Starting a Business in Miami: A Road With Difficulties and Rewards for Cubans

Madeleydis Mejía, a Cuban entrepreneur who opened her own restaurant in Miami. (14ymedio)

14ymedio bigger14ymedio, Yessenia Zevallos, Miami | August 29, 2019 — “Starting a business in Miami isn’t easy. It requires a lot of sacrifice, effort, and patience because the road is long,” says Madeleydis Mejía as she rocks the carriage of her newborn baby. This Cuban arrived in Miami seven years ago to fulfill the dream of her life: to become a business owner.

“Behind every one of these walls there are many hours of insomnia, of tears, of hardships, but also of satisfaction and achievement,” says Mejía, 32, as she looks around her recently opened restaurant.

La Gozadera Pizzeria Restaurant, located on one side of Coral Way, an important avenue in the residential area in Miami, specializes in Italian food, but also has a creole menu that includes classic plates like congri rice and roast pork, in the purest Cuban style. continue reading

An entree at the restaurant.

“Nothing is impossible when you make an effort and have faith,” explains Mejía, also the owner of Trendy Extension Salon, a hair salon located a few meters from her restaurant.

Both businesses are run by Mejía’s family. Her husband, Juan Carlos Blanco, also Cuban, is the chef at the restaurant and her younger brother is in charge of logistics. Her mother and several friends also collaborate.

“I came to this country with nothing. From the beginning it’s been difficult because no bank lends you money if you arrived recently, so you have to start with your own savings,” she explains.

With different tones of gray, and a design exclusively created by Mejía and her family, La Gozadera is a restaurant with a Cuban stamp that is seen from the sunflowers used as decorations to the Latin music that invades every space of the place. A broad mural recreates the Havana capitol and several decorative motifs recall Cuba.

“I called it La Gozadera for the hit by the group Gente de Zona, of whom I’m a fan and friend,” explains Mejía. “The construction of the place was done by a family member. All together we were knocking down the walls of an old pharmacy that was in ruins to build the restaurant,” she adds.
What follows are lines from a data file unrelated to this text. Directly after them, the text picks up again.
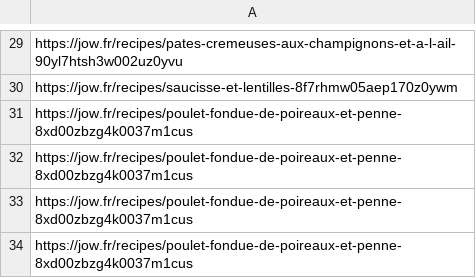
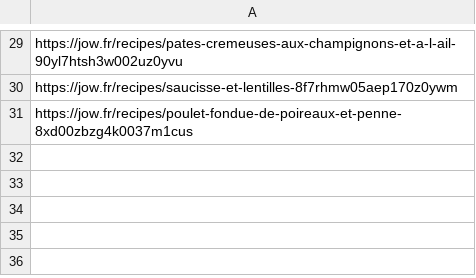
Before and after one commit to crobric/meal_planner, a CSV file: files/URL_recipes.csv, drawn as a sheet; only a part is shown, gaps mark what is left out.

```diff
--- a/files/URL_recipes.csv
+++ b/files/URL_recipes.csv
@@ -31,4 +31 @@ https://jow.fr/recipes/saucisse-et-lentilles-8f7rhmw05aep170z0ywm
 https://jow.fr/recipes/poulet-fondue-de-poireaux-et-penne-8xd00zbzg4k0037m1cus
-https://jow.fr/recipes/poulet-fondue-de-poireaux-et-penne-8xd00zbzg4k0037m1cus
-https://jow.fr/recipes/poulet-fondue-de-poireaux-et-penne-8xd00zbzg4k0037m1cus
-https://jow.fr/recipes/poulet-fondue-de-poireaux-et-penne-8xd00zbzg4k0037m1cus
```
Also changed, not shown: files/recipes.csv, 1 other file.
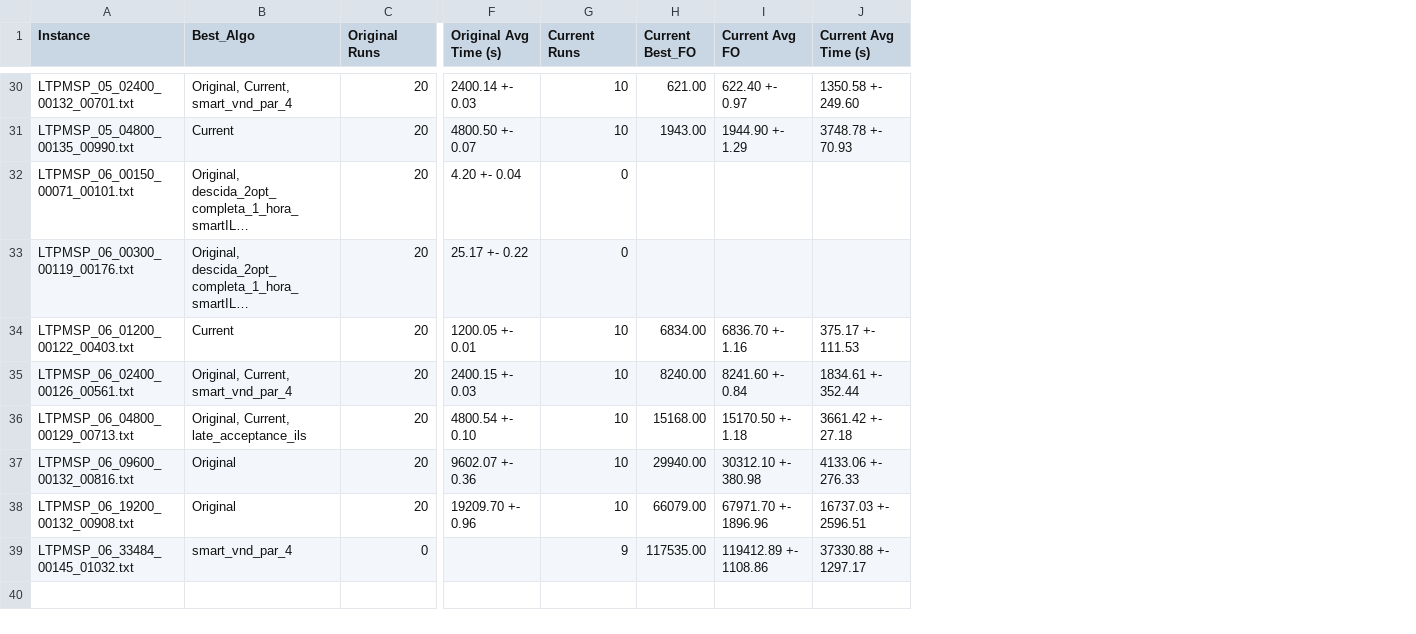
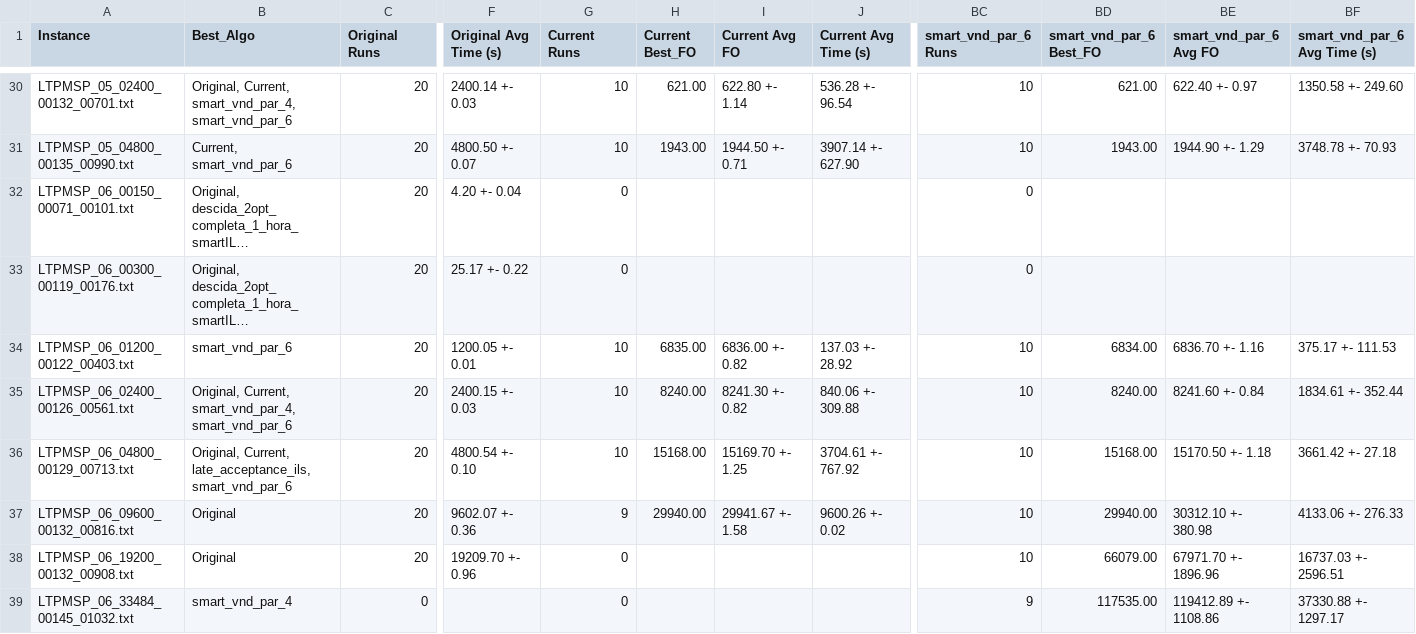
Before and after one commit to Getulio-Mendes/LTPMSP, a CSV file: summary.csv, drawn as a sheet; only a part is shown, gaps mark what is left out; long unchanged cells end in …; the diff covers the shown part only; the diff names each change by its address in the sheet, - before the commit and + after, or states it on an @@ line.

```diff
--- a/summary.csv
+++ b/summary.csv
+column BC (smart_vnd_par_6 Runs), rows 30-39: 10 | 10 | 0 | 0 | 10 | 10 | 10 | 10 | 10 | 9
+column BD (smart_vnd_par_6 Best_FO), rows 30-39: 621.00 | 1943.00 |  |  | 6834.00 | 8240.00 | 15168.00 | 29940.00 | 66079.00 | 117535.00
+column BE (smart_vnd_par_6 Avg FO), rows 30-39: 622.40 +- 0.97 | 1944.90 +- 1.29 |  |  | 6836.70 +- 1.16 | 8241.60 +- 0.84 | 15170.50 +- 1.18 | 30312.10 +- 380.98 | 67971.70 +- 1896.96 | 119412.89 +- 1108.86
+column BF (smart_vnd_par_6 Avg Time (s)), rows 30-39: 1350.58 +- 249.60 | 3748.78 +- 70.93 |  |  | 375.17 +- 111.53 | 1834.61 +- 352.44 | 3661.42 +- 27.18 | 4133.06 +- 276.33 | 16737.03 +- 2596.51 | 37330.88 +- 1297.17
-B30 (Best_Algo): Original, Current, smart_vnd_par_4
+B30 (Best_Algo): Original, Current, smart_vnd_par_4, smart_vnd_par_6
-I30 (Current Avg FO): 622.40 +- 0.97
+I30 (Current Avg FO): 622.80 +- 1.14
-J30 (Current Avg Time (s)): 1350.58 +- 249.60
+J30 (Current Avg Time (s)): 536.28 +- 96.54
-B31 (Best_Algo): Current
+B31 (Best_Algo): Current, smart_vnd_par_6
-I31 (Current Avg FO): 1944.90 +- 1.29
+I31 (Current Avg FO): 1944.50 +- 0.71
-J31 (Current Avg Time (s)): 3748.78 +- 70.93
+J31 (Current Avg Time (s)): 3907.14 +- 627.90
-B34 (Best_Algo): Current
+B34 (Best_Algo): smart_vnd_par_6
-H34 (Current Best_FO): 6834.00
+H34 (Current Best_FO): 6835.00
-I34 (Current Avg FO): 6836.70 +- 1.16
+I34 (Current Avg FO): 6836.00 +- 0.82
-J34 (Current Avg Time (s)): 375.17 +- 111.53
+J34 (Current Avg Time (s)): 137.03 +- 28.92
-B35 (Best_Algo): Original, Current, smart_vnd_par_4
+B35 (Best_Algo): Original, Current, smart_vnd_par_4, smart_vnd_par_6
-I35 (Current Avg FO): 8241.60 +- 0.84
+I35 (Current Avg FO): 8241.30 +- 0.82
-J35 (Current Avg Time (s)): 1834.61 +- 352.44
+J35 (Current Avg Time (s)): 840.06 +- 309.88
-B36 (Best_Algo): Original, Current, late_acceptance_ils
+B36 (Best_Algo): Original, Current, late_acceptance_ils, smart_vnd_par_6
-I36 (Current Avg FO): 15170.50 +- 1.18
+I36 (Current Avg FO): 15169.70 +- 1.25
-J36 (Current Avg Time (s)): 3661.42 +- 27.18
+J36 (Current Avg Time (s)): 3704.61 +- 767.92
-G37 (Current Runs): 10
+G37 (Current Runs): 9
-I37 (Current Avg FO): 30312.10 +- 380.98
+I37 (Current Avg FO): 29941.67 +- 1.58
-J37 (Current Avg Time (s)): 4133.06 +- 276.33
+J37 (Current Avg Time (s)): 9600.26 +- 0.02
-G38 (Current Runs): 10
+G38 (Current Runs): 0
-H38 (Current Best_FO): 66079.00
+H38 (Current Best_FO): (empty)
-I38 (Current Avg FO): 67971.70 +- 1896.96
+I38 (Current Avg FO): (empty)
-J38 (Current Avg Time (s)): 16737.03 +- 2596.51
+J38 (Current Avg Time (s)): (empty)
-G39 (Current Runs): 9
+G39 (Current Runs): 0
-H39 (Current Best_FO): 117535.00
+H39 (Current Best_FO): (empty)
-I39 (Current Avg FO): 119412.89 +- 1108.86
+I39 (Current Avg FO): (empty)
-J39 (Current Avg Time (s)): 37330.88 +- 1297.17
+J39 (Current Avg Time (s)): (empty)
```
Also changed, not shown: 57 edited cells elsewhere in this file, relatorio_10.csv, 44 other files.
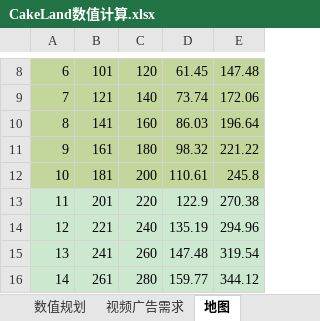
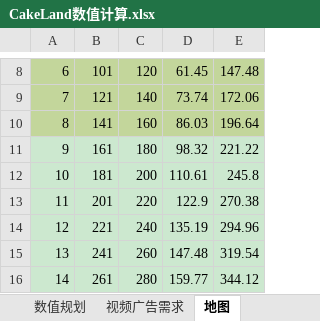
Before and after one commit to jonntd/zhoulu, an Excel workbook: CakeLand文档/CakeLand数值计算.xlsx, sheet 地图, drawn as a sheet; only a part is shown, gaps mark what is left out; values as stored, in another font and other column widths than the file's, no borders; the diff names each change by its address in the sheet, - before the commit and + after, or states it on an @@ line.

```diff
--- a/CakeLand文档/CakeLand数值计算.xlsx (sheet 地图)
+++ b/CakeLand文档/CakeLand数值计算.xlsx (sheet 地图)
-A11:E12 fill: #C3D69B
+A11:E12 fill: #CCE8CF
```
Also changed, not shown: 21 other files.
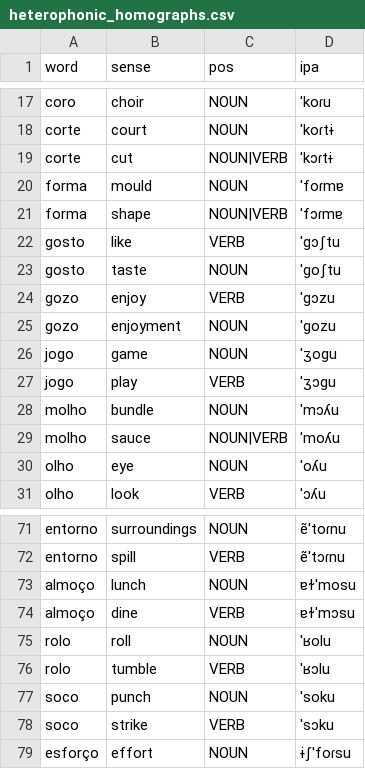
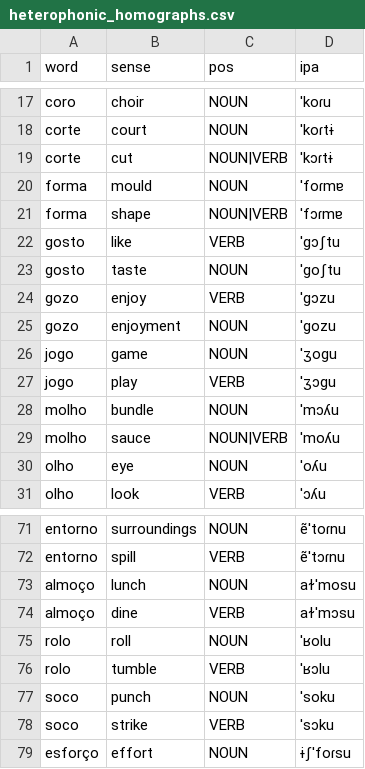
Before and after one commit to TigreGotico/bifonia, a CSV file: bifonia/data/heterophonic_homographs.csv, drawn as a sheet; only a part is shown, gaps mark what is left out.

```diff
--- a/bifonia/data/heterophonic_homographs.csv
+++ b/bifonia/data/heterophonic_homographs.csv
@@ -21,6 +21,6 @@ forma,mould,NOUN,ˈfoɾmɐ
 forma,shape,NOUN|VERB,ˈfɔɾmɐ
-gosto,like,VERB,ˈgɔʃtu
-gosto,taste,NOUN,ˈgoʃtu
-gozo,enjoy,VERB,ˈgɔzu
-gozo,enjoyment,NOUN,ˈgozu
+gosto,like,VERB,ˈɡɔʃtu
+gosto,taste,NOUN,ˈɡoʃtu
+gozo,enjoy,VERB,ˈɡɔzu
+gozo,enjoyment,NOUN,ˈɡozu
 jogo,game,NOUN,ˈʒoɡu
@@ -72,4 +72,4 @@ entorno,surroundings,NOUN,ẽˈtoɾnu
 entorno,spill,VERB,ẽˈtɔɾnu
-almoço,lunch,NOUN,ɐɫˈmosu
-almoço,dine,VERB,ɐɫˈmɔsu
+almoço,lunch,NOUN,aɫˈmosu
+almoço,dine,VERB,aɫˈmɔsu
 rolo,roll,NOUN,ˈʁolu
```
Also changed, not shown: bifonia/data/meaning_inventory.csv, 3 other files.
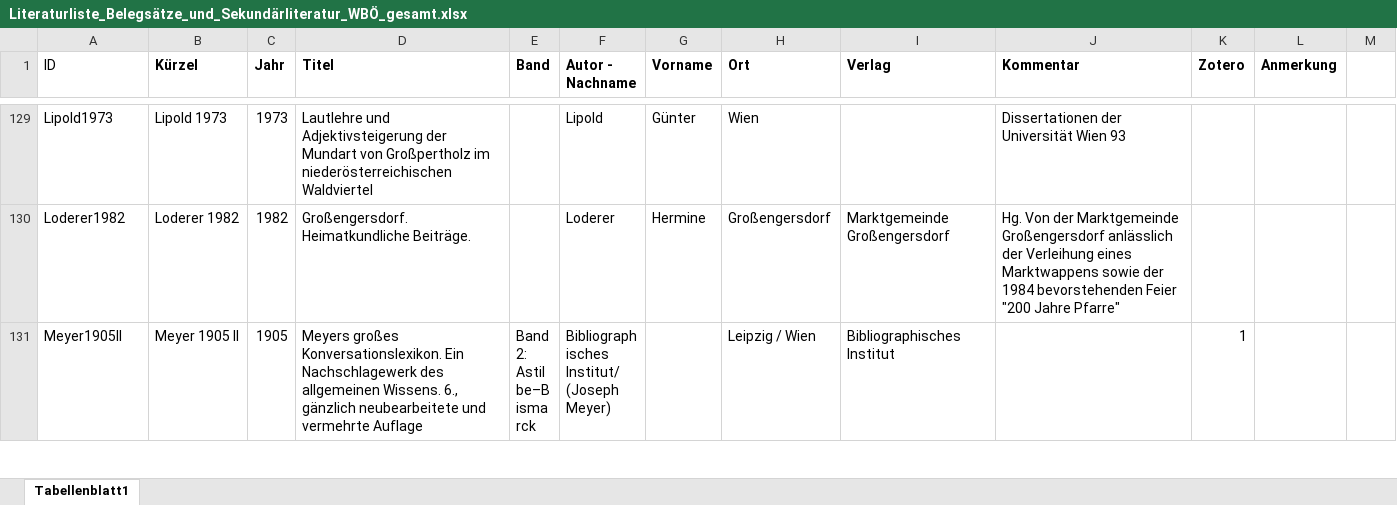
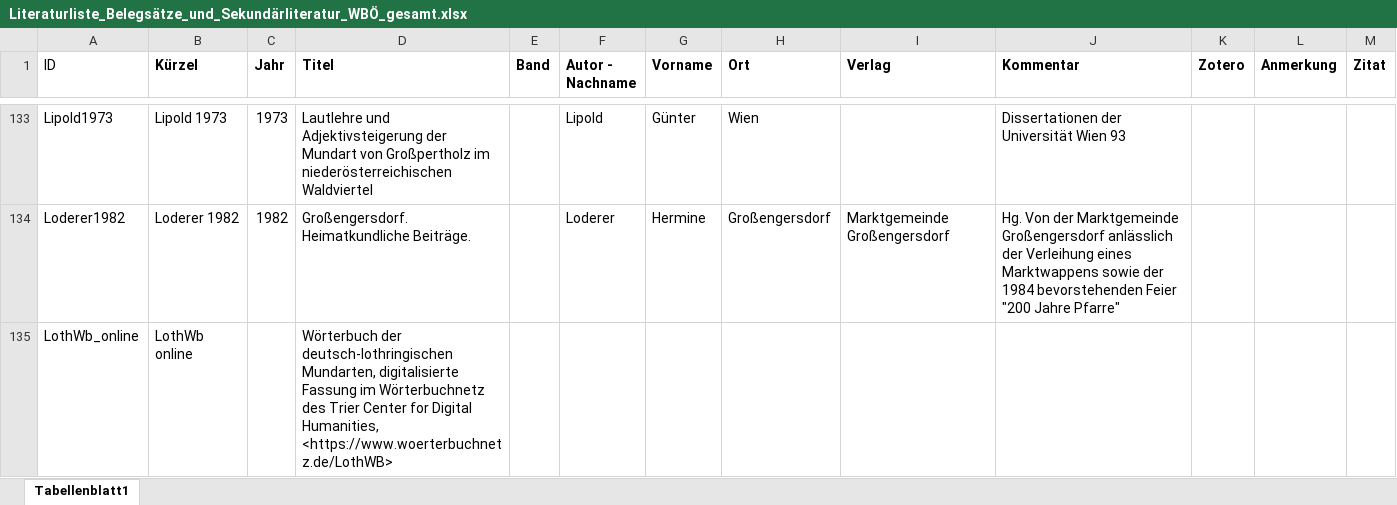
Before and after one commit to acdh-oeaw/lioe-public-frontend, an Excel workbook: public/parser-xml/Literaturliste_Belegsätze_und_Sekundärliteratur_WBÖ_gesamt.xlsx, sheet Tabellenblatt1, drawn as a sheet; only a part is shown, gaps mark what is left out; the shorter side is filled out with more unchanged rows; values as stored, in another font and other column widths than the file's, no borders; table styles not drawn; the diff covers the shown part only; the diff names each change by its address in the sheet, - before the commit and + after, or states it on an @@ line.

```diff
--- a/public/parser-xml/Literaturliste_Belegsätze_und_Sekundärliteratur_WBÖ_gesamt.xlsx (sheet Tabellenblatt1)
+++ b/public/parser-xml/Literaturliste_Belegsätze_und_Sekundärliteratur_WBÖ_gesamt.xlsx (sheet Tabellenblatt1)
-M1: (empty)
+M1: Zitat
+row 135: LothWb_online | LothWb online |  | Wörterbuch der deutsch-lothringischen Mundarten, digitalisierte Fassung im Wörterbuchnetz des Trier Center for Digital Humanities, <https://www.woerterbuchnetz.de/LothWB>
```
Also changed, not shown: 8 added rows, 1 removed row, 4 moved rows, 2 edited cells and cell formats elsewhere in this sheet, 7 other files.
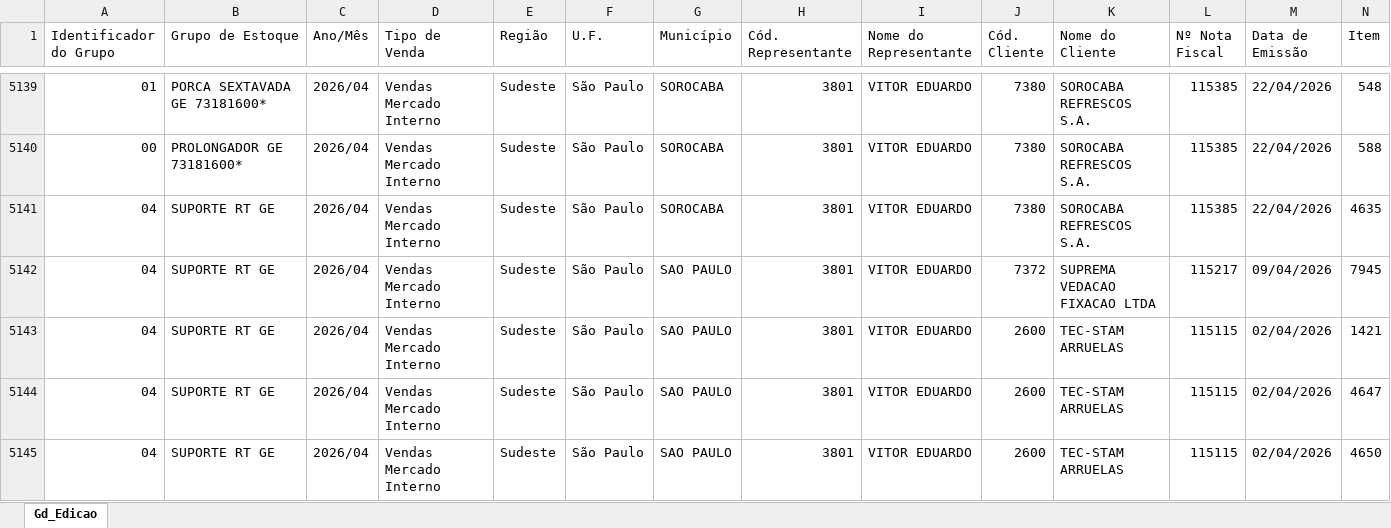
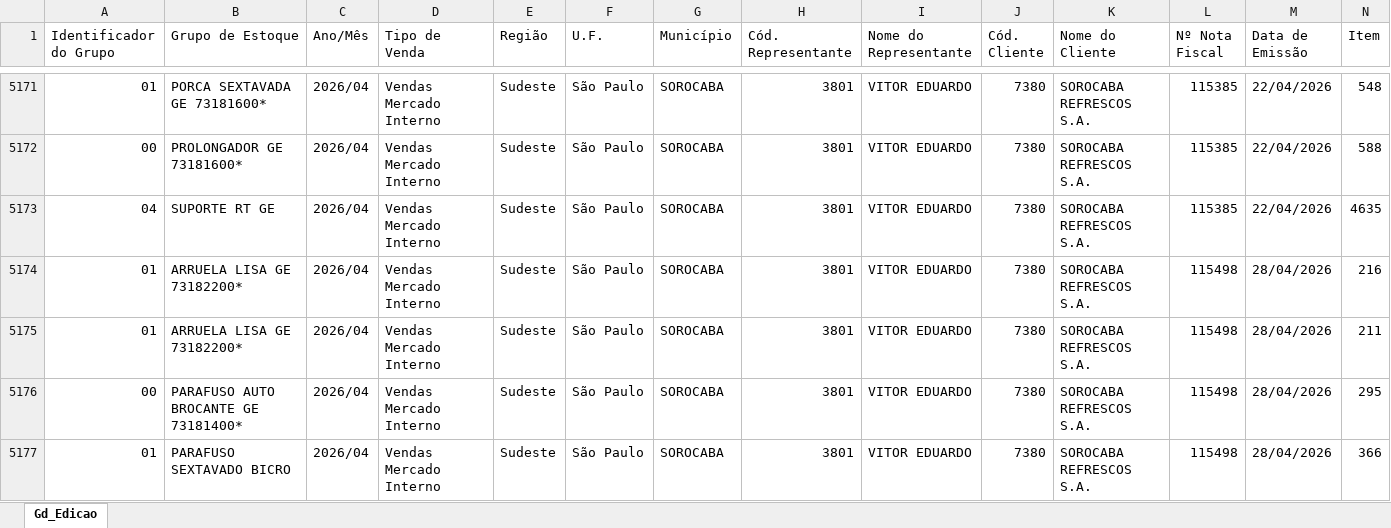
Before and after one commit to becegato229-star/cq-mubec, an Excel workbook: data/erp_atual.xlsx, sheet Gd_Edicao, drawn as a sheet; only a part is shown, gaps mark what is left out; the shorter side is filled out with more unchanged rows; values as stored, in another font and other column widths than the file's, no cell formats; rows hold the shown columns only; the diff covers the shown part only; the diff names each change by its address in the sheet, - before the commit and + after, or states it on an @@ line.

Commit message:
Add files via upload

```diff
--- a/data/erp_atual.xlsx (sheet Gd_Edicao)
+++ b/data/erp_atual.xlsx (sheet Gd_Edicao)
+row 5174: 01 | ARRUELA LISA GE 73182200* | 2026/04 | Vendas Mercado Interno | Sudeste | São Paulo | SOROCABA | 3801 | VITOR EDUARDO | 7380 | SOROCABA REFRESCOS S.A. | 115498 | 28/04/2026 | 216
+row 5175: 01 | ARRUELA LISA GE 73182200* | 2026/04 | Vendas Mercado Interno | Sudeste | São Paulo | SOROCABA | 3801 | VITOR EDUARDO | 7380 | SOROCABA REFRESCOS S.A. | 115498 | 28/04/2026 | 211
+row 5176: 00 | PARAFUSO AUTO BROCANTE GE 73181400* | 2026/04 | Vendas Mercado Interno | Sudeste | São Paulo | SOROCABA | 3801 | VITOR EDUARDO | 7380 | SOROCABA REFRESCOS S.A. | 115498 | 28/04/2026 | 295
+row 5177: 01 | PARAFUSO SEXTAVADO BICRO | 2026/04 | Vendas Mercado Interno | Sudeste | São Paulo | SOROCABA | 3801 | VITOR EDUARDO | 7380 | SOROCABA REFRESCOS S.A. | 115498 | 28/04/2026 | 366
```
Also changed, not shown: 36 added rows elsewhere in this sheet, cell formats.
“Now the most difficult thing is to maintain it,” says Mejía. “Having a restaurant in Miami isn’t like having an ice cream shop in Cuba. Here there is a lot of competition and we small businesses have to work very hard to survive,” she adds.

Eduardo Álvarez Rivet, another Cuban who has lived in Miami for seven years, has managed to open a beauty salon. Álvarez, born in Guanajay, started out on his journey as a stylist in Pinar del Rio. There, he says, was born his passion for hairdressing and the desire to get his family ahead.

“I started the Rivet Salon so that my mother’s surname would prevail,” says Álvarez, 44.

Rivet Salon specializes in offering various esthetic services like haircuts, coloring, and ironing, among others, and according to its owner the decoration of the place, full of elegant crystals, was completely his idea. The salon is in West Kendall, a comfortable residential zone located to the southwest of Miami.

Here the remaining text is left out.